Years ago, I didn’t understand what designing websites for accessibility really meant. I thought that accessibility guidelines would only benefit a few users, that they would introduce unsatisfying design limitations, and that following them would take more time and money.
Programming involves more than transforming requirements into logical steps. It demands a few elusive skills such as unconventional thinking, patience, discipline, attention to detail and intuition. So, when troubles show up in your next project — and they will sooner or later — you need to be more than a software engineer. You’ve got to be a software detective.
This is not about the every day bugs. I’m talking about very complicated problems here, and for lack of a better name, I’ll call them the “tricky ones.” Experienced software engineers will recognize the tricky ones as the issues nobody wants to touch (“I’ll take care of this one later, someday”) –– the tickets they try to keep at the bottom of the list while clients move them to the top, or yes, the “forever unassigned tasks.”
But eventually somebody has to take care of the tricky ones and that, my friend, could be you.

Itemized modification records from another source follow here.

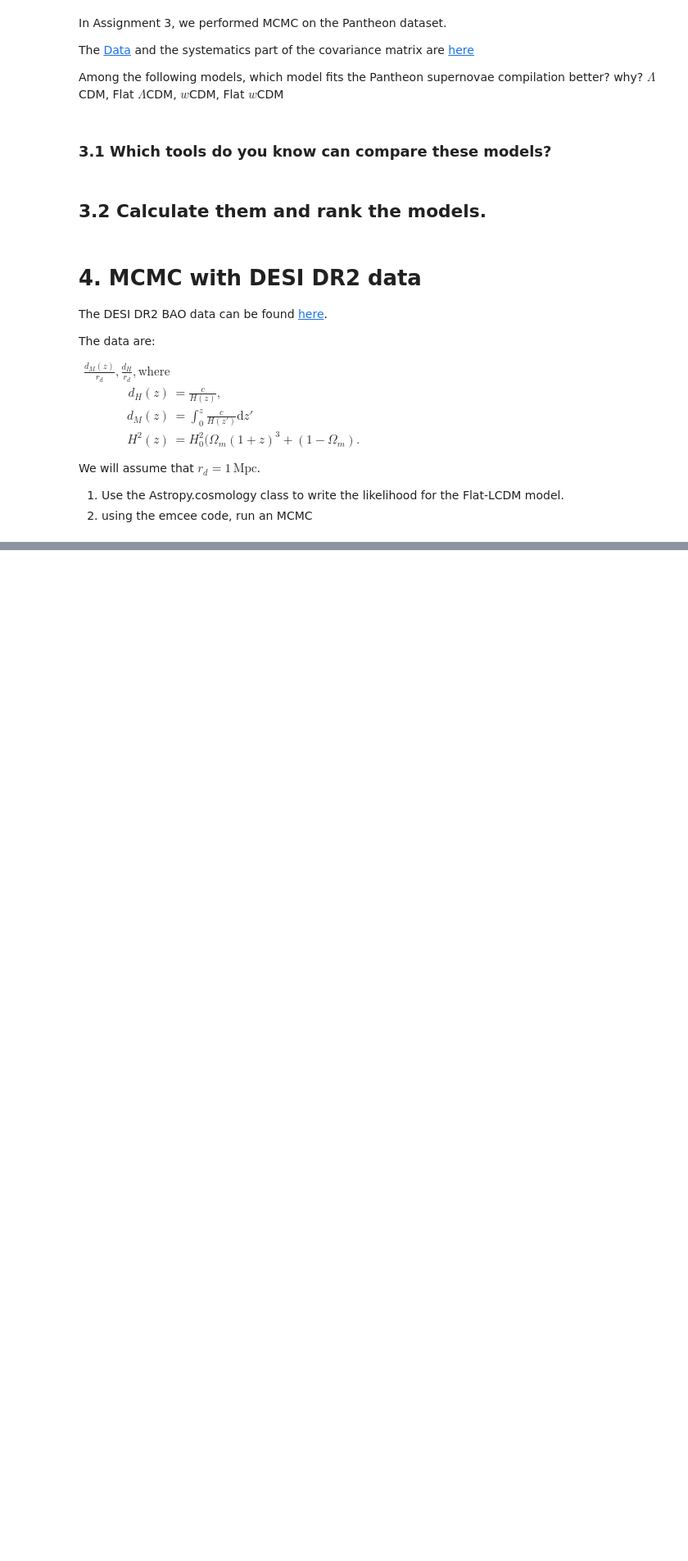
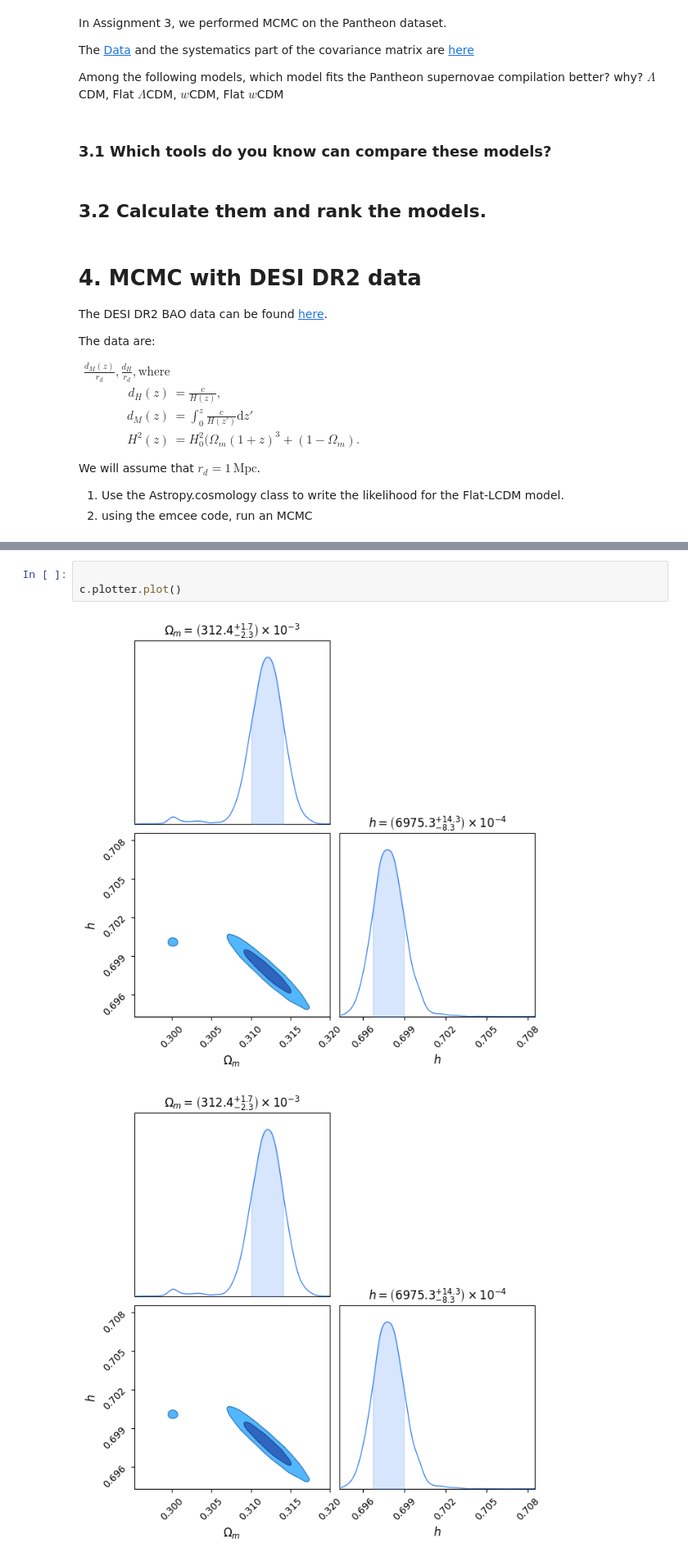
Before and after one commit to blhuillier/2025B_AstroDataAnalysis, a Jupyter notebook: Notebooks/Chap_7_Bayesian_exercise.ipynb, the cells around one changed output, grey strips where cells are left out. Shown at 82% size. Drawn from its saved outputs; the diff is of its cells as text; blank space fills up the shorter version.

```diff
--- a/Notebooks/Chap_7_Bayesian_exercise.ipynb
+++ b/Notebooks/Chap_7_Bayesian_exercise.ipynb
@@ -192,0 +319,6 @@ UnitConversionError: Can only apply 'subtract' function to dimensionless quantit
+# %%
+
+c.plotter.plot()
+# %% [output]
+[figure, added]
+[figure, added]
```
Also changed, not shown: parts of 19 cells of this notebook.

If you are the Sherlock type –– and not everybody is –– once you start working on a tricky problem you won’t be able to stop. I can’t sleep well or enjoy my food when I’m in the midst of solving a case.
The Call: “Inspector, You Have to Come See This”
A shiny day has just started when they contact you — a new problem has arisen. “Would you take a look? We’re sure it’s not a big deal,” they lie. After closer examination you see the fingerprints of a tricky one all over the place. It is time to start work on the case, thus you approach your most important witness: the user.
The user is the person who spends their day with your software. She could be an editor working for your client, let’s say, a major digital publisher, or he could be good old John Doe, the average visitor, just browsing around your client’s site.
Understanding everything about the problem is vital and the user is the best person to help you with that. You may need to resort to a phone conversation, video conference (ideally sharing screens) or even a face-to-face meeting if email or issue trackers aren’t cutting it. The goal is to make it easier for the user to explain. Remember: great software engineers are excellent communicators and are able to help others to express and clarify their ideas.
In many cases, like Mr. Doe’s above, the user is difficult or impossible to contact and you may need to do your best to see the problem happen by yourself, which I’ll discuss next.
You need to not only understand how and when a problem happens but also what’s the goal of a feature and why it needs to be implemented in a certain way. Sometimes users and programmers get stuck with one approach for no valid reason and the solution involves finding a different way of doing things. Be pragmatic.
Once you have a clear picture of the situation, take some time to ponder about it and then share your thoughts with the user. This is critical to avoid wasting precious time on the wrong path. Don’t get too technical — simplify — and succinctly explain why the problem happens and how you think you may fix it. Point out that these are just initial assumptions and that things may change as you move on with the investigation. Keep the conversation going as you make progress –– this will help you and the user to come up with new ideas. Too many users remember a key detail at the last moment.
Going Sherlock involves three stages: reproducing the problem, thinking about the problem and solving the problem. Rinse and repeat. I’ll discuss reproducing here and leave thinking and solving for parts two and three.
The Scene: Reproducing the Problem
Reproducing is programmer’s lingo for “seeing the problem happen.” Obvious tip: don’t tell the user “I can’t reproduce,” just say “I can’t see the problem happen.”
It’s practically impossible to fix a problem you can’t see; hence, start by creating a list of steps to trigger it. Your conversations with the user will pay off at this stage. Some problems are intermittent and you will need to pay closer attention to specific details such as the environment, the way the system is being used, and even the time of the day.
The first step to recreating the scene in which a problem occurs is to ensure that your development setup is as close as possible to the production one –– the one users interact with. These are some of the aspects from the production environment worth mimicking in development:
- The latest code and data.
- The same pieces of software — including versions, e.g., operating system, web servers, database systems, caching, messaging.
- Load balancing. Varnish and HAProxy are relatively easy to setup and work with just a couple of servers or even virtual machines.
- Traffic. You can simulate users hitting a web site with curl and Apache’s ab or, for more complex interactions, JMeter.
Next, follow the steps to recreate the problem under different scenarios. You can do it manually for simple interactions but to be more efficient and facilitate more complex cases, automate with a tool like Selenium. Run your automated tests, even if you haven’t written any for the case related to this problem yet, and pay attention to error messages on screen and in log files.
Finally, try to think and behave like a user would, while keeping your detective senses alert. Look for patterns and jot down as many details as you can. They will be an invaluable source of clues.
Congratulations, Sherlock, you’ve swept the scene and are ready for the next phase: thinking, which I’ll cover in part two.